WHAT YOU HAVE TO DO: Each line of the material should be retyped without alteration.

RECORDS FOR THE TASK:
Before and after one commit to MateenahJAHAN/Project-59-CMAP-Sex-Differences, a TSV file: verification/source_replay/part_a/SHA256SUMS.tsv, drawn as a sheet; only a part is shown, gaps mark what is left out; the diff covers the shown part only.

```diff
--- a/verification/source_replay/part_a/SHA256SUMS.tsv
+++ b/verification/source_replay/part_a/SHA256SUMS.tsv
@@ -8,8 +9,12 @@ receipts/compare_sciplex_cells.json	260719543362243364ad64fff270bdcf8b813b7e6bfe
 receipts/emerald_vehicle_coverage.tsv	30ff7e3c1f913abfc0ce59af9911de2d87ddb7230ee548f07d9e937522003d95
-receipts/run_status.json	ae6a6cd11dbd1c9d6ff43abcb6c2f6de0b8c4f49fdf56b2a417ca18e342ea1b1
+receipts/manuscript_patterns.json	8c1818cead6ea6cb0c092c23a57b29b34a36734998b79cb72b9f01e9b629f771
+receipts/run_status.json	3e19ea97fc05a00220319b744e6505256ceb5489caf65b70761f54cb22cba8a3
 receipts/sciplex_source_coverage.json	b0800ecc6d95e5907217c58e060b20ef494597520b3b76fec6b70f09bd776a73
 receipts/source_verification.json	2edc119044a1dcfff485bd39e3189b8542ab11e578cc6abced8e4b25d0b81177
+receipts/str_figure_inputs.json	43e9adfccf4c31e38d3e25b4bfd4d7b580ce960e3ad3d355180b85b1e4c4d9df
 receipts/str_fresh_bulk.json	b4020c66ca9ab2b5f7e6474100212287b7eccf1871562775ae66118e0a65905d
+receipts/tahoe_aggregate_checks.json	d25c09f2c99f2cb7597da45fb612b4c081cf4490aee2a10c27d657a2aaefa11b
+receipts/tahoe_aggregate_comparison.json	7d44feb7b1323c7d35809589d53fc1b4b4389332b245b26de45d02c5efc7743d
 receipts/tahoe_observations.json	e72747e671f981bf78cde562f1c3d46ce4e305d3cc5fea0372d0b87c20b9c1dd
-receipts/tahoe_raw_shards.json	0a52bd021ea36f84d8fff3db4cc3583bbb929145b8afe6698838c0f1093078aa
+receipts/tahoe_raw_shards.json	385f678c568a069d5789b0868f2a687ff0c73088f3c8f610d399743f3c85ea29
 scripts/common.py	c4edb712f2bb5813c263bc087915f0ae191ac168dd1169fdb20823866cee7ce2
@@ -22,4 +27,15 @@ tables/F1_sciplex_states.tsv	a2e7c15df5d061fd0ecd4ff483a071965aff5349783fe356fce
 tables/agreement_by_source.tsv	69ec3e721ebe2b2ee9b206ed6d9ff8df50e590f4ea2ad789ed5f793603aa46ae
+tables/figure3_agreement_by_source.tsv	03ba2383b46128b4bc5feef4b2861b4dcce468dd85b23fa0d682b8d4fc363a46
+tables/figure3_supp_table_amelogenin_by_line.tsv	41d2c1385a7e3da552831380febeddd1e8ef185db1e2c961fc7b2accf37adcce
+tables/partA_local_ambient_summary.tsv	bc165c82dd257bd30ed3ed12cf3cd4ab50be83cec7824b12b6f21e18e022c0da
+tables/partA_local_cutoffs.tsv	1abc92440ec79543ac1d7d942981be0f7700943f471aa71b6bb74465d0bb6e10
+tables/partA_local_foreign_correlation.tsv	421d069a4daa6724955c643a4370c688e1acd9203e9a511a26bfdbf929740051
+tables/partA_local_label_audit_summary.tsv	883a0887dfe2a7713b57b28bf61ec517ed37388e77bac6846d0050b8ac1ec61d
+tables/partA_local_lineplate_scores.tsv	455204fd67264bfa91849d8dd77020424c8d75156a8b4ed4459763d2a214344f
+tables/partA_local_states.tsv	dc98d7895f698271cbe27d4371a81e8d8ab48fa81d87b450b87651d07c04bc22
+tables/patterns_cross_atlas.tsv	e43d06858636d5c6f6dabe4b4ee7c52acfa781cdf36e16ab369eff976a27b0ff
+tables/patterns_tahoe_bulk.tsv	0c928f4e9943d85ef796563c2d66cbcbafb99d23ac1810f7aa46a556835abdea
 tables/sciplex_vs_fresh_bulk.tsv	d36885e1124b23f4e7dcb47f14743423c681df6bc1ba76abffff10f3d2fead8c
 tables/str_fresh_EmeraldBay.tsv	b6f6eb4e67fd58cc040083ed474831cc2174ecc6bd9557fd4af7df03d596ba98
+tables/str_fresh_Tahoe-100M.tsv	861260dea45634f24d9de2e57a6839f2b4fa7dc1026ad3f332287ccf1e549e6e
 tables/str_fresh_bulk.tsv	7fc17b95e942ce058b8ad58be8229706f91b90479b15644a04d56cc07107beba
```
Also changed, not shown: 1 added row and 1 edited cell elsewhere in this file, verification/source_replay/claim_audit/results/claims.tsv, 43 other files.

ANSWER BOX:
Before and after one commit to MateenahJAHAN/Project-59-CMAP-Sex-Differences, a TSV file: verification/source_replay/part_a/SHA256SUMS.tsv, drawn as a sheet; only a part is shown, gaps mark what is left out; the diff covers the shown part only.

```diff
--- a/verification/source_replay/part_a/SHA256SUMS.tsv
+++ b/verification/source_replay/part_a/SHA256SUMS.tsv
@@ -8,8 +9,12 @@ receipts/compare_sciplex_cells.json	260719543362243364ad64fff270bdcf8b813b7e6bfe
 receipts/emerald_vehicle_coverage.tsv	30ff7e3c1f913abfc0ce59af9911de2d87ddb7230ee548f07d9e937522003d95
-receipts/run_status.json	ae6a6cd11dbd1c9d6ff43abcb6c2f6de0b8c4f49fdf56b2a417ca18e342ea1b1
+receipts/manuscript_patterns.json	8c1818cead6ea6cb0c092c23a57b29b34a36734998b79cb72b9f01e9b629f771
+receipts/run_status.json	3e19ea97fc05a00220319b744e6505256ceb5489caf65b70761f54cb22cba8a3
 receipts/sciplex_source_coverage.json	b0800ecc6d95e5907217c58e060b20ef494597520b3b76fec6b70f09bd776a73
 receipts/source_verification.json	2edc119044a1dcfff485bd39e3189b8542ab11e578cc6abced8e4b25d0b81177
+receipts/str_figure_inputs.json	43e9adfccf4c31e38d3e25b4bfd4d7b580ce960e3ad3d355180b85b1e4c4d9df
 receipts/str_fresh_bulk.json	b4020c66ca9ab2b5f7e6474100212287b7eccf1871562775ae66118e0a65905d
+receipts/tahoe_aggregate_checks.json	d25c09f2c99f2cb7597da45fb612b4c081cf4490aee2a10c27d657a2aaefa11b
+receipts/tahoe_aggregate_comparison.json	7d44feb7b1323c7d35809589d53fc1b4b4389332b245b26de45d02c5efc7743d
 receipts/tahoe_observations.json	e72747e671f981bf78cde562f1c3d46ce4e305d3cc5fea0372d0b87c20b9c1dd
-receipts/tahoe_raw_shards.json	0a52bd021ea36f84d8fff3db4cc3583bbb929145b8afe6698838c0f1093078aa
+receipts/tahoe_raw_shards.json	385f678c568a069d5789b0868f2a687ff0c73088f3c8f610d399743f3c85ea29
 scripts/common.py	c4edb712f2bb5813c263bc087915f0ae191ac168dd1169fdb20823866cee7ce2
@@ -22,4 +27,15 @@ tables/F1_sciplex_states.tsv	a2e7c15df5d061fd0ecd4ff483a071965aff5349783fe356fce
 tables/agreement_by_source.tsv	69ec3e721ebe2b2ee9b206ed6d9ff8df50e590f4ea2ad789ed5f793603aa46ae
+tables/figure3_agreement_by_source.tsv	03ba2383b46128b4bc5feef4b2861b4dcce468dd85b23fa0d682b8d4fc363a46
+tables/figure3_supp_table_amelogenin_by_line.tsv	41d2c1385a7e3da552831380febeddd1e8ef185db1e2c961fc7b2accf37adcce
+tables/partA_local_ambient_summary.tsv	bc165c82dd257bd30ed3ed12cf3cd4ab50be83cec7824b12b6f21e18e022c0da
+tables/partA_local_cutoffs.tsv	1abc92440ec79543ac1d7d942981be0f7700943f471aa71b6bb74465d0bb6e10
+tables/partA_local_foreign_correlation.tsv	421d069a4daa6724955c643a4370c688e1acd9203e9a511a26bfdbf929740051
+tables/partA_local_label_audit_summary.tsv	883a0887dfe2a7713b57b28bf61ec517ed37388e77bac6846d0050b8ac1ec61d
+tables/partA_local_lineplate_scores.tsv	455204fd67264bfa91849d8dd77020424c8d75156a8b4ed4459763d2a214344f
+tables/partA_local_states.tsv	dc98d7895f698271cbe27d4371a81e8d8ab48fa81d87b450b87651d07c04bc22
+tables/patterns_cross_atlas.tsv	e43d06858636d5c6f6dabe4b4ee7c52acfa781cdf36e16ab369eff976a27b0ff
+tables/patterns_tahoe_bulk.tsv	0c928f4e9943d85ef796563c2d66cbcbafb99d23ac1810f7aa46a556835abdea
 tables/sciplex_vs_fresh_bulk.tsv	d36885e1124b23f4e7dcb47f14743423c681df6bc1ba76abffff10f3d2fead8c
 tables/str_fresh_EmeraldBay.tsv	b6f6eb4e67fd58cc040083ed474831cc2174ecc6bd9557fd4af7df03d596ba98
+tables/str_fresh_Tahoe-100M.tsv	861260dea45634f24d9de2e57a6839f2b4fa7dc1026ad3f332287ccf1e549e6e
 tables/str_fresh_bulk.tsv	7fc17b95e942ce058b8ad58be8229706f91b90479b15644a04d56cc07107beba
```
Also changed, not shown: 1 added row and 1 edited cell elsewhere in this file, verification/source_replay/claim_audit/results/claims.tsv, 43 other files.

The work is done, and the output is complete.